    • Stephen

      I don’t want censorship per se, but we have libel laws so you could argue that a certain level of responsibility be imposed on someone who has millions of people listening to him.  For example, should someone as influential as Rush be held to higher standards?  A few days ago he claimed that the Lord’s Resistance Army in Uganda is a Christian group, therefore Obama is anti-Christian for attacking it.  That kind of talk seems incredibly destructive, especially since so many people think Obama is anti-Christian.  I know the president is a public figure, but perhaps Rush should be forced to make a bigger deal out of his apology when he says something so harmful since the Lord’s Resistance Army is certainly not a Christian group by any stretch of the imagination, and perhaps it’s in the public’s best interest to find out that the man they’re giving so much attention to them might be feeding them lies.  If they choose to continue listening to those lies, that’s fine, but isn’t it important that the public be informed in a democracy so they can better gauge who is speaking honestly?  

      • Robert Ewoldt

        Stephen, libel laws don’t typically apply the same way to public figures. In order for a celebrity or public figure to make a libel case, they have to prove “actual malice.” The statement must have been made knowing it to be false or with reckless regard to its truth. And I think that libel is also very hard to prove against a political figure.

        In regards to the Lord’s Resistance Army, it could be considered a Christian group, since it has syncretic Christian ideology, even if it wouldn’t be considered Christian by you or me. Even the New York Times calls them a group of “Christian rebels.” So, by a large stretch of the imagination, yes, it could be considered Christian.

        I agree with you that, in a democracy, it’s important that the electorate be informed.

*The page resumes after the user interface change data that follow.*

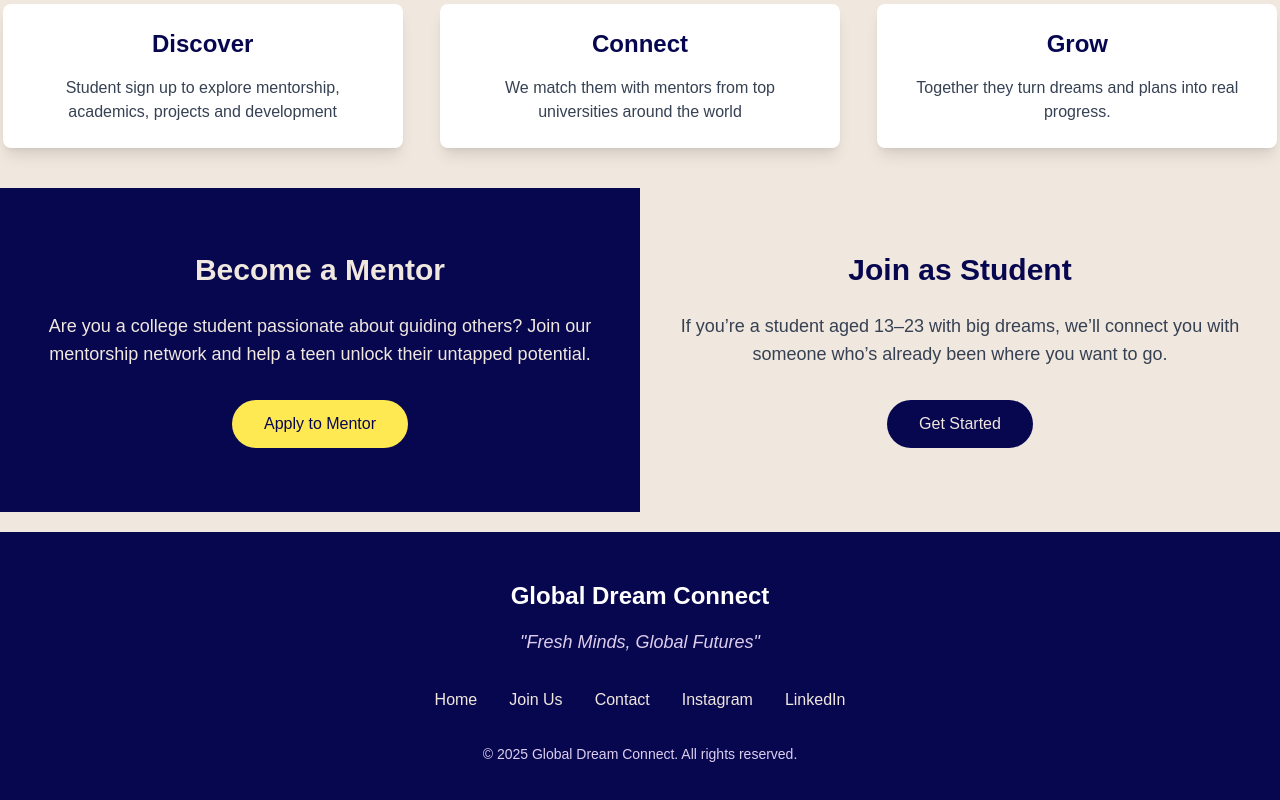
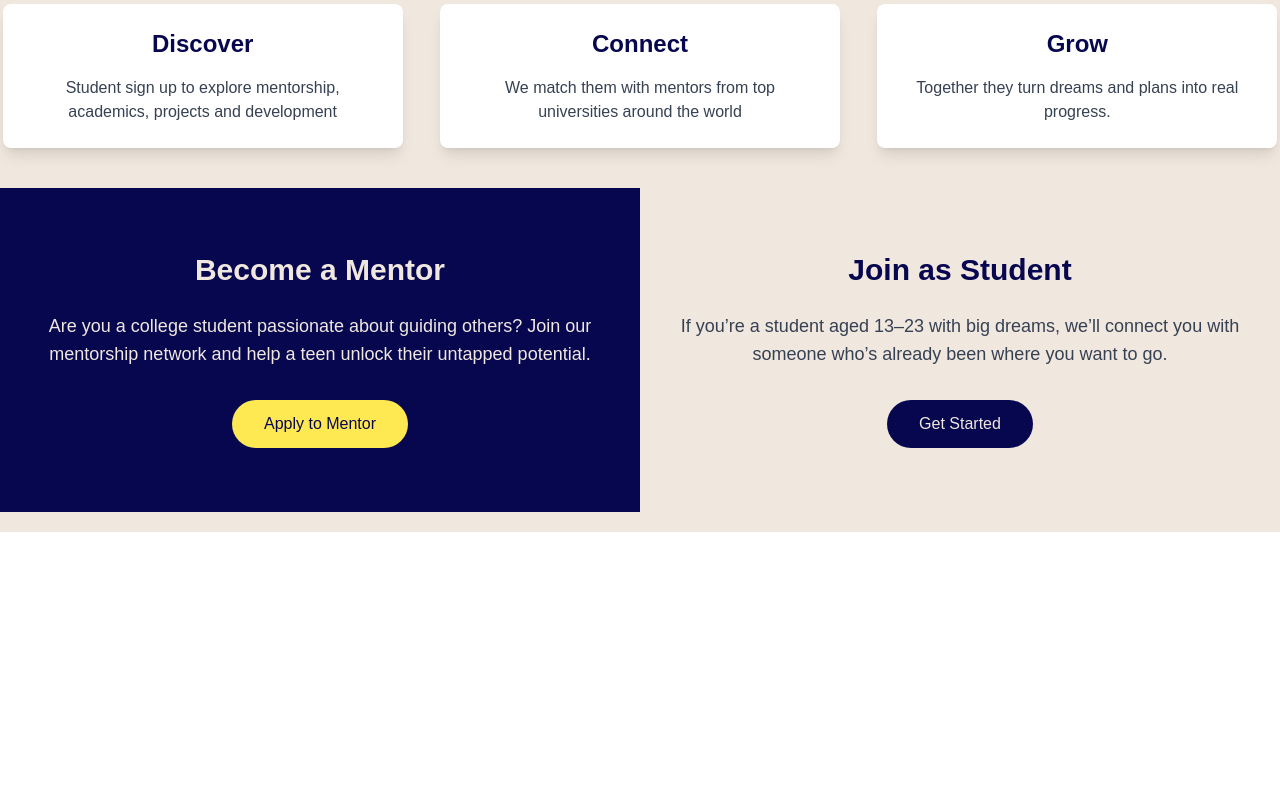
Before and after one commit to Global-Dream-Connect/Testing, a Next.js app: page / in a window 1280 px wide. Shown: the part 1263-2063 px from the top of the page. After the commit the page ends 1795 px from the top, so only its background shows below. Built offline with nearby package versions, Linux system fonts and the light colour scheme.

Commit message:
remove footer component

```diff
--- a/app/components/footer.tsx
+++ /dev/null
@@ -1,41 +0,0 @@
-const Footer: React.FC = () => {
-  return (
-    <footer className="bg-[#070750] text-white py-12 px-6">
-      <div className="container mx-auto">
-        <div className="text-center mb-8">
-          <h3 className="text-2xl font-bold mb-4 font-poppins">
-            Global Dream Connect
-          </h3>
-          <blockquote className="text-lg italic text-[#ddceed] mb-6 font-glacial">
-            "Fresh Minds, Global Futures"
-          </blockquote>
-        </div>
-
-        <div className="flex flex-wrap justify-center gap-8 mb-8">
-          {[
-            { name: "Home", url: "#" },
-            { name: "Join Us", url: "#" },
-            { name: "Contact", url: "#" },
-            { name: "Instagram", url: "#" },
-            { name: "LinkedIn", url: "#" },
-          ].map((item) => (
-            <a
-              key={item.name}
-              href={item.url}
-              className="text-[#f0e7de] hover:text-white transition-colors font-darker"
-            >
-              {item.name}
-            </a>
-          ))}
-        </div>
-
-        <div className="text-center text-[#ddceed] text-sm font-darker">
-          © {new Date().getFullYear()} Global Dream Connect. All rights
-          reserved.
-        </div>
-      </div>
-    </footer>
-  );
-};
-
-export default Footer;
--- a/app/page.tsx
+++ b/app/page.tsx
@@ -5,7 +5,6 @@ import HeroSection from "./components/HeroSection";
 import MissionSection from "./components/MissionSection";
 import HowWeWork from "./components/HowWeWork";
 import CTASections from "./components/CTASections";
-import Footer from "./components/Footer";
 
 const Home: React.FC = () => {
   return (
@@ -17,7 +16,6 @@ const Home: React.FC = () => {
         <HowWeWork />
         <CTASections />
       </main>
-      <Footer />
     </Layout>
   );
 };
```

However, is it the government’s job to inform people about who’s being honest and who’s not? How does that work, exactly? Does who’s being honest and who’s not change depending on who’s in office?